What is redlining? A form of discrimination. Simply put, it’s the practice of arbitrarily denying or limiting financial services to specific neighborhoods, generally because its residents are people of color or are poor. Like other forms of discrimination, it has inflicted long-lasting damage.
While discriminatory practices had long existed in the banking and insurance industries, the term came into use in the 1930s when the New Deal’s Home Owners’ Loan Corporation (HOLC) instituted a redlining policy by developing color-coded maps of American cities that used racial criteria to categorize lending and insurance risks. New, affluent, racially homogeneous housing areas received green lines, while Black and poor white neighborhoods were often indicated by red lines denoting their undesirability.

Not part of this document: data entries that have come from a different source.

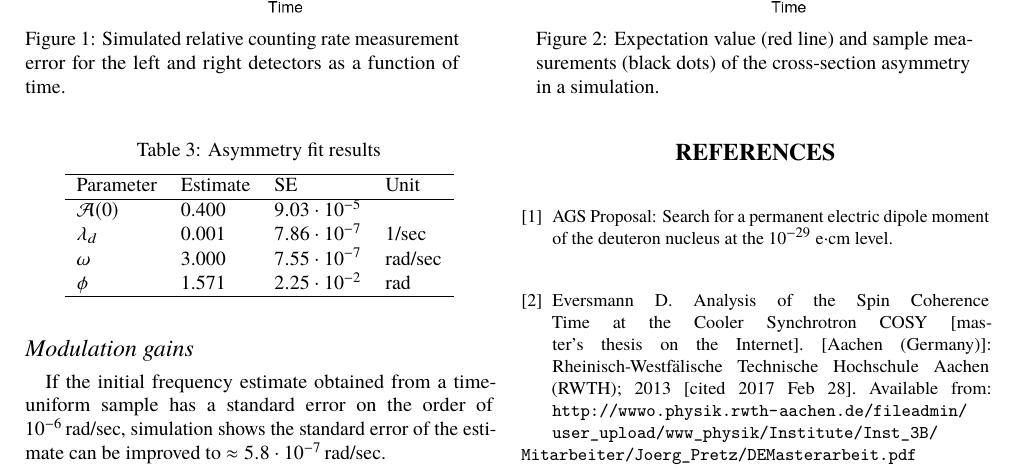
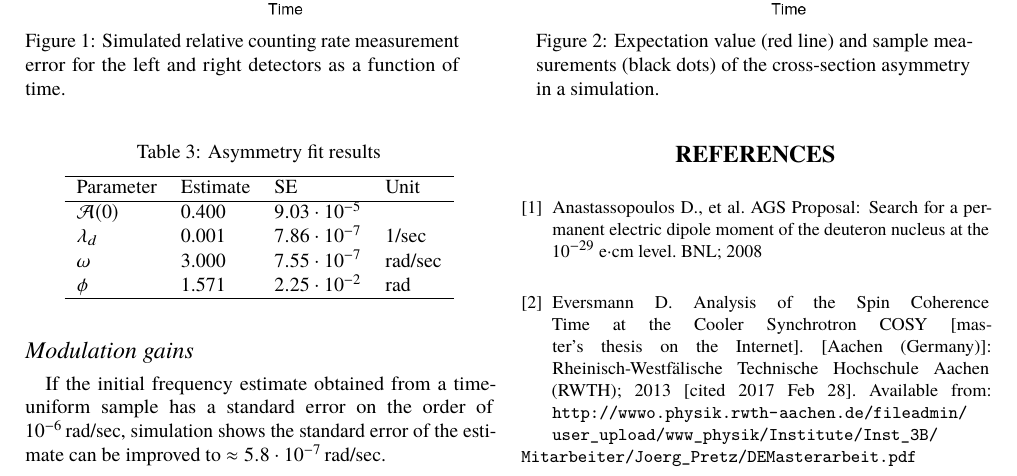
Before and after one commit to AlexAksentyev/EDM, a LaTeX document (Reports/IPAC17.tex): part of page 3 of 3, cut so that both start at the same text. The pictures show the PDF file Reports/IPAC17.pdf that the author committed with the source.

Commit message:
BNL reference fixed

```diff
--- a/Reports/IPAC17.tex
+++ b/Reports/IPAC17.tex
@@ -186,7 +186,8 @@ If the initial frequency estimate obtained from a time-uniform sample has a stan
 %	\url{http://www.owlnet.rice.edu/~dodds/Files331/stat_notes.pdf}.
 
 	\bibitem{BNL}
-	AGS Proposal: Search for a permanent electric dipole moment of the deuteron nucleus at the $10^{-29}$ e$\cdot$cm level.
+	Anastassopoulos D., et al. AGS Proposal: Search for a permanent electric dipole moment of the deuteron nucleus at the $10^{-29}$ e$\cdot$cm level. BNL; 2008
+
 
 
 	\bibitem{Eversmann}
```
Also changed, not shown: Reports/IPAC17.pdf.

In Chicago, the effects of redlining became obvious after World War II. Without bank loans and insurance, redlined areas lacked the capital essential for investment and redevelopment. As a result, suburban areas received preference for residential investment at the expense of poor and minority neighborhoods in the city. The relative lack of investment in new housing, rehabilitation, and home improvement contributed significantly to the decline of older urban neighborhoods and compounded Chicago’s decline in relation to its suburbs.
Redlining’s negative effects remained largely unrecognized by policymakers until the mid-1960s when the Fair Housing Act of 1968 and the Home Mortgage Disclosure Act of 1975 were passed. Unsatisfied by the practical results of these laws, community activists in Chicago spearheaded further reform, leading the nation in identifying and addressing the redlining issue. In the early 1970s, the Citizens Action Program, a crossracial group of community leaders from the South Side, developed a strategy of “greenlining” by asking residents to deposit savings only in banks that pledged to reinvest funds in urban communities. Chicago organizers were also instrumental in lobbying Congress to pass the Community Reinvestment Act (CRA) in 1977, which required banks to lend in areas from which they accepted deposits. The law had limited effect until the National Training and Information Center in Chicago, led by Gale Cincotta, put public pressure on Chicago banks to lend to distressed neighborhoods. Cincotta’s group successfully negotiated $173 million in CRA agreements from three major downtown banks in 1984, settlements that served as models for other cities. Learn more.
A community activist from Chicago’s Austin neighborhood, Gale Cincotta was an expert on discrimination in mortgage loans and its effects in Chicago and other cities. Learn more about her work on issues of housing and employment in her interviews with Studs Terkel. Listen now.